Besides this, it can be difficult if people don’t understand what it takes to practice triathlon at an elite level. Unfortunately, I don’t have the same time to nurture my friendships as other people at my age have, and this can be difficult for some to understand.
Thor: At the moment my biggest issue is the finances behind triathlon. It’s an insanely expensive and demanding sport that very few in the world can make a good living from. You have to train 30-40 hours a week – and this is every single week all year round, if you want to be the best. That’s why it’s so difficult to take an education or work a full-time job next to.
What drives you?
What drives us is definitely our goals – we love winning and pushing our boundaries. It’s such a special feeling, when all your hard work pays off in a competition – and it’s this feeling we chase every single day. We love training, and training brings us joy. We couldn’t even imagine a life without being physically active.
How do you deal with off-days?
On off-days we remember why train as hard as we do. We remind ourselves of our goals and ambitions and think back at all the great experiences and races we’ve had through the years. It also really helps to have a great training buddy, who can motivate you to work hard. But of course, it’s still not every single workout that’s just perfect – you can’t avoid having bad days. But if we are feeling really down, we talk to our coach and perhaps turn down the intensity level or length of the workout session that day. It can also help to focus on other things – like technique for instance.

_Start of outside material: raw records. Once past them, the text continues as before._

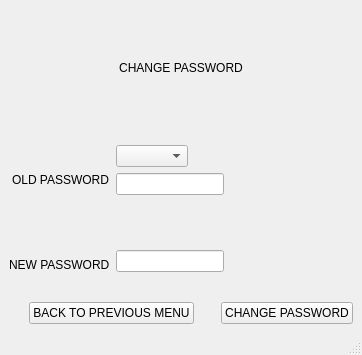
First picture: the form in ui/changepass.ui, repository yashu2001/gym-manager, before the edit.
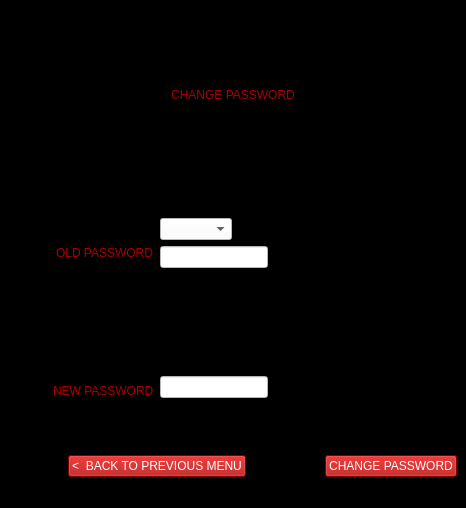
Second picture: the form after the edit. Icons and pictures are not drawn.

Patch:
```diff
--- a/ui/changepass.ui
+++ b/ui/changepass.ui
@@ -6,15 +6,15 @@
    <rect>
     <x>0</x>
     <y>0</y>
-    <width>362</width>
-    <height>355</height>
+    <width>466</width>
+    <height>508</height>
    </rect>
   </property>
   <property name="windowTitle">
    <string>MainWindow</string>
   </property>
   <property name="styleSheet">
-   <string notr="true"/>
+   <string notr="true">background-color: rgb(0, 0, 0);</string>
   </property>
   <widget class="QWidget" name="centralwidget">
    <layout class="QGridLayout" name="gridLayout">
@@ -37,7 +37,8 @@
     <item row="1" column="0" colspan="3" alignment="Qt::AlignHCenter|Qt::AlignTop">
      <widget class="QLabel" name="label_4">
       <property name="styleSheet">
-       <string notr="true">font: 18pt &quot;MS UI Gothic&quot;;</string>
+       <string notr="true">font: 18pt &quot;MS UI Gothic&quot;;
+color: rgb(170, 0, 0);</string>
       </property>
       <property name="text">
        <string>&lt;html&gt;&lt;head/&gt;&lt;body&gt;&lt;p align=&quot;center&quot;&gt;CHANGE PASSWORD&lt;/p&gt;&lt;p align=&quot;center&quot;&gt;&lt;br/&gt;&lt;/p&gt;&lt;/body&gt;&lt;/html&gt;</string>
@@ -45,37 +46,65 @@
      </widget>
     </item>
     <item row="2" column="1" colspan="2" alignment="Qt::AlignLeft|Qt::AlignBottom">
-     <widget class="QComboBox" name="comboBox"/>
+     <widget class="QComboBox" name="comboBox">
+      <property name="styleSheet">
+       <string notr="true">background-color: rgb(255, 255, 255);</string>
+      </property>
+     </widget>
     </item>
     <item row="3" column="0" alignment="Qt::AlignRight|Qt::AlignTop">
      <widget class="QLabel" name="label_2">
+      <property name="styleSheet">
+       <string notr="true">color: rgb(170, 0, 0);</string>
+      </property>
       <property name="text">
        <string>OLD PASSWORD</string>
       </property>
      </widget>
     </item>
     <item row="3" column="1" colspan="2" alignment="Qt::AlignLeft|Qt::AlignTop">
-     <widget class="QLineEdit" name="lineEdit"/>
+     <widget class="QLineEdit" name="lineEdit">
+      <property name="styleSheet">
+       <string notr="true">background-color: rgb(255, 255, 255);</string>
+      </property>
+     </widget>
     </item>
     <item row="4" column="0" alignment="Qt::AlignRight|Qt::AlignBottom">
      <widget class="QLabel" name="label">
+      <property name="styleSheet">
+       <string notr="true">color: rgb(170, 0, 0);</string>
+      </property>
       <property name="text">
        <string>NEW PASSWORD</string>
       </property>
      </widget>
     </item>
     <item row="4" column="1" colspan="2" alignment="Qt::AlignLeft|Qt::AlignBottom">
-     <widget class="QLineEdit" name="lineEdit_2"/>
+     <widget class="QLineEdit" name="lineEdit_2">
+      <property name="styleSheet">
+       <string notr="true">background-color: rgb(255, 255, 255);</string>
+      </property>
+     </widget>
     </item>
     <item row="5" column="0" colspan="2" alignment="Qt::AlignHCenter|Qt::AlignBottom">
      <widget class="QPushButton" name="pushButton_2">
+      <property name="styleSheet">
+       <string notr="true">color: rgb(255, 255, 255);
+background-color: rgb(170, 0, 0);
+font: 75 10pt &quot;MS Shell Dlg 2&quot;;</string>
+      </property>
       <property name="text">
-       <string>BACK TO PREVIOUS MENU</string>
+       <string>&lt;  BACK TO PREVIOUS MENU</string>
       </property>
      </widget>
     </item>
     <item row="5" column="2" alignment="Qt::AlignRight|Qt::AlignBottom">
      <widget class="QPushButton" name="pushButton">
+      <property name="styleSheet">
+       <string notr="true">color: rgb(255, 255, 255);
+background-color: rgb(170, 0, 0);
+font: 75 10pt &quot;MS Shell Dlg 2&quot;;</string>
+      </property>
       <property name="text">
        <string>CHANGE PASSWORD</string>
       </property>
```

What are your dreams/ambitions?
Sif: My biggest dream is to become world champion and win the Olympics someday. This would be the biggest dream, but in addition, I have many sub-goals that can be motivating in the short run.
Thor: My ambitions for 2021 is to win a bigger international competition such as IRONMAN 70.3, and thereby qualifying for the World Championship. In the long run my ambition is to win Ironman world championship on Hawaii. It’s a place that has always fascinated me and a race dream to win some day.
Follow Sif and Thor towards their dreams on Instagram: